■ **GOAL OF THE EXERCISE**: Reproduce the entries beneath exactly, without their images.

*** DATA

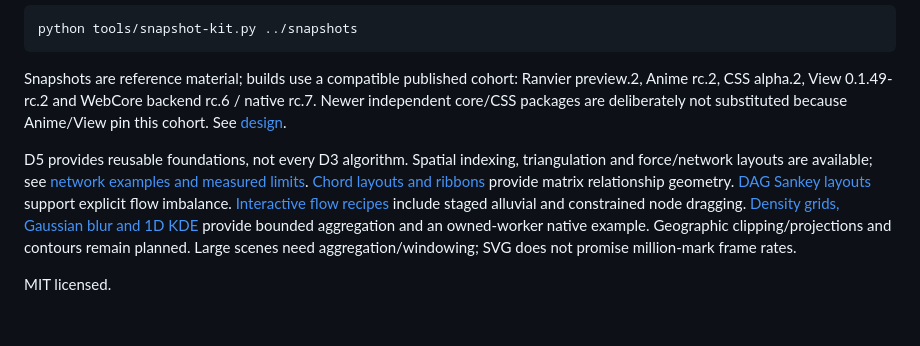
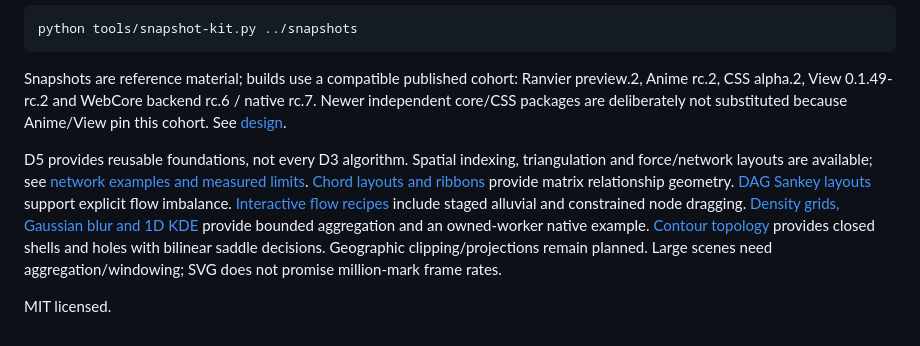
Before and after one commit to ranvier-org/Ranvier.D5, a Markdown page: README.md, the part around the change. GitHub-like rendering.

Commit message:
Add bounded contour topology and native worker example (#29)

```diff
--- a/README.md
+++ b/README.md
@@ -80,6 +80,6 @@ python tools/snapshot-kit.py ../snapshots
 
 Snapshots are reference material; builds use a compatible published cohort: Ranvier preview.2, Anime rc.2, CSS alpha.2, View 0.1.49-rc.2 and WebCore backend rc.6 / native rc.7. Newer independent core/CSS packages are deliberately not substituted because Anime/View pin this cohort. See [design](docs/design.md).
 
-D5 provides reusable foundations, not every D3 algorithm. Spatial indexing, triangulation and force/network layouts are available; see [network examples and measured limits](docs/network.md). [Chord layouts and ribbons](docs/chord.md) provide matrix relationship geometry. [DAG Sankey layouts](docs/sankey.md) support explicit flow imbalance. [Interactive flow recipes](docs/flow-charts.md) include staged alluvial and constrained node dragging. [Density grids, Gaussian blur and 1D KDE](docs/density.md) provide bounded aggregation and an owned-worker native example. Geographic clipping/projections and contours remain planned. Large scenes need aggregation/windowing; SVG does not promise million-mark frame rates.
+D5 provides reusable foundations, not every D3 algorithm. Spatial indexing, triangulation and force/network layouts are available; see [network examples and measured limits](docs/network.md). [Chord layouts and ribbons](docs/chord.md) provide matrix relationship geometry. [DAG Sankey layouts](docs/sankey.md) support explicit flow imbalance. [Interactive flow recipes](docs/flow-charts.md) include staged alluvial and constrained node dragging. [Density grids, Gaussian blur and 1D KDE](docs/density.md) provide bounded aggregation and an owned-worker native example. [Contour topology](docs/contours.md) provides closed shells and holes with bilinear saddle decisions. Geographic clipping/projections remain planned. Large scenes need aggregation/windowing; SVG does not promise million-mark frame rates.
 
 MIT licensed.
```
Also changed, not shown: docs/contours.md (added, +102 -0 lines), docs/d3-coverage.md (+1 -1 lines), examples/Ranvier.D5.Gallery/README.md (+6 -0 lines), docs/images/contour.png (added), 13 other files.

******

■ **PROBLEM SOLUTION**:
Before and after one commit to ranvier-org/Ranvier.D5, a Markdown page: README.md, the part around the change. GitHub-like rendering.

Commit message:
Add bounded contour topology and native worker example (#29)

```diff
--- a/README.md
+++ b/README.md
@@ -80,6 +80,6 @@ python tools/snapshot-kit.py ../snapshots
 
 Snapshots are reference material; builds use a compatible published cohort: Ranvier preview.2, Anime rc.2, CSS alpha.2, View 0.1.49-rc.2 and WebCore backend rc.6 / native rc.7. Newer independent core/CSS packages are deliberately not substituted because Anime/View pin this cohort. See [design](docs/design.md).
 
-D5 provides reusable foundations, not every D3 algorithm. Spatial indexing, triangulation and force/network layouts are available; see [network examples and measured limits](docs/network.md). [Chord layouts and ribbons](docs/chord.md) provide matrix relationship geometry. [DAG Sankey layouts](docs/sankey.md) support explicit flow imbalance. [Interactive flow recipes](docs/flow-charts.md) include staged alluvial and constrained node dragging. [Density grids, Gaussian blur and 1D KDE](docs/density.md) provide bounded aggregation and an owned-worker native example. Geographic clipping/projections and contours remain planned. Large scenes need aggregation/windowing; SVG does not promise million-mark frame rates.
+D5 provides reusable foundations, not every D3 algorithm. Spatial indexing, triangulation and force/network layouts are available; see [network examples and measured limits](docs/network.md). [Chord layouts and ribbons](docs/chord.md) provide matrix relationship geometry. [DAG Sankey layouts](docs/sankey.md) support explicit flow imbalance. [Interactive flow recipes](docs/flow-charts.md) include staged alluvial and constrained node dragging. [Density grids, Gaussian blur and 1D KDE](docs/density.md) provide bounded aggregation and an owned-worker native example. [Contour topology](docs/contours.md) provides closed shells and holes with bilinear saddle decisions. Geographic clipping/projections remain planned. Large scenes need aggregation/windowing; SVG does not promise million-mark frame rates.
 
 MIT licensed.
```
Also changed, not shown: docs/contours.md (added, +102 -0 lines), docs/d3-coverage.md (+1 -1 lines), examples/Ranvier.D5.Gallery/README.md (+6 -0 lines), docs/images/contour.png (added), 13 other files.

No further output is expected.